[Saved data entries]
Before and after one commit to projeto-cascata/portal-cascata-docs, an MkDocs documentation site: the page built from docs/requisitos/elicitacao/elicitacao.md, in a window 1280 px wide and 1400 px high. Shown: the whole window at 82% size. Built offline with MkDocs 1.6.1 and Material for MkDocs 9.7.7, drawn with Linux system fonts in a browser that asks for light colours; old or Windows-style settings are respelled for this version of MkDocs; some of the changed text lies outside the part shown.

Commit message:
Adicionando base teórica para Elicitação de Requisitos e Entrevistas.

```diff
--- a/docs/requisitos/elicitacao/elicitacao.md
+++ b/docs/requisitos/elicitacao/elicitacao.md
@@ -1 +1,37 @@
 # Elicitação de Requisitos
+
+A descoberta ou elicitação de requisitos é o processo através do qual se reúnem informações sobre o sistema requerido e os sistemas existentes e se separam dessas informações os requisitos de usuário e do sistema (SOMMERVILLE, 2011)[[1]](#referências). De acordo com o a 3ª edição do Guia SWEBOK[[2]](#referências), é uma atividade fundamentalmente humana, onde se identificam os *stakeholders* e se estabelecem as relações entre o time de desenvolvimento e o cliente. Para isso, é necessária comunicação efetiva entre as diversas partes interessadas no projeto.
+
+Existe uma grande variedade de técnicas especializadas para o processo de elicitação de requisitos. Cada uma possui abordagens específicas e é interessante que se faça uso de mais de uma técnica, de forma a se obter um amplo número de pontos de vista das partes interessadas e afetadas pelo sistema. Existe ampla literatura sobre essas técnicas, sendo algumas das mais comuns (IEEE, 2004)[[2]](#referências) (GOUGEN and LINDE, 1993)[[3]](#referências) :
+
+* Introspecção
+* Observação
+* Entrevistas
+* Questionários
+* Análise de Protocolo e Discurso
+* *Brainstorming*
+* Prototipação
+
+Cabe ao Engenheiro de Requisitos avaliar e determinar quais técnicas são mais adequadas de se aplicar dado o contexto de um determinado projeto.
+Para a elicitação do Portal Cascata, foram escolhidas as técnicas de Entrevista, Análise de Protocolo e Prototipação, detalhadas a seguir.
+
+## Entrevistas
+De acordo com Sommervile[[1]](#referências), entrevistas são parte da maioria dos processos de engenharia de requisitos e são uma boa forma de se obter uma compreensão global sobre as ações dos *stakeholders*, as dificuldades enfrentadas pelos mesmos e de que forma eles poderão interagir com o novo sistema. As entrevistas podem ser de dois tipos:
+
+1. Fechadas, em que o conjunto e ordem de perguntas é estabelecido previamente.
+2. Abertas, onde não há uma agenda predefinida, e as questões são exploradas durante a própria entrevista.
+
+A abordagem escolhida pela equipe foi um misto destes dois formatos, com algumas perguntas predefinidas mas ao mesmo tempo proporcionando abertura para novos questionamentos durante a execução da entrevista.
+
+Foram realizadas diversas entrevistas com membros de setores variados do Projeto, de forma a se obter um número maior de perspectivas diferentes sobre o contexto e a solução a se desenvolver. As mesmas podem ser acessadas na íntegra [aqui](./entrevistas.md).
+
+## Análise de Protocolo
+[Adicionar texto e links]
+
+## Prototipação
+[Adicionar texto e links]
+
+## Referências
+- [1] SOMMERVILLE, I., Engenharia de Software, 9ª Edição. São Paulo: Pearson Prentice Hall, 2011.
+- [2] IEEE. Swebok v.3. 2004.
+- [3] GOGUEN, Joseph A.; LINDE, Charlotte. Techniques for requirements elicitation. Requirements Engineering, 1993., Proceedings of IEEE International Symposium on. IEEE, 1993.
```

- **What you should do**
Return, from the data, each line that has the word "perguntas" in it.

- **Your solution**
+1. Fechadas, em que o conjunto e ordem de perguntas é estabelecido previamente.
+A abordagem escolhida pela equipe foi um misto destes dois formatos, com algumas perguntas predefinidas mas ao mesmo tempo proporcionando abertura para novos questionamentos durante a execução da entrevista.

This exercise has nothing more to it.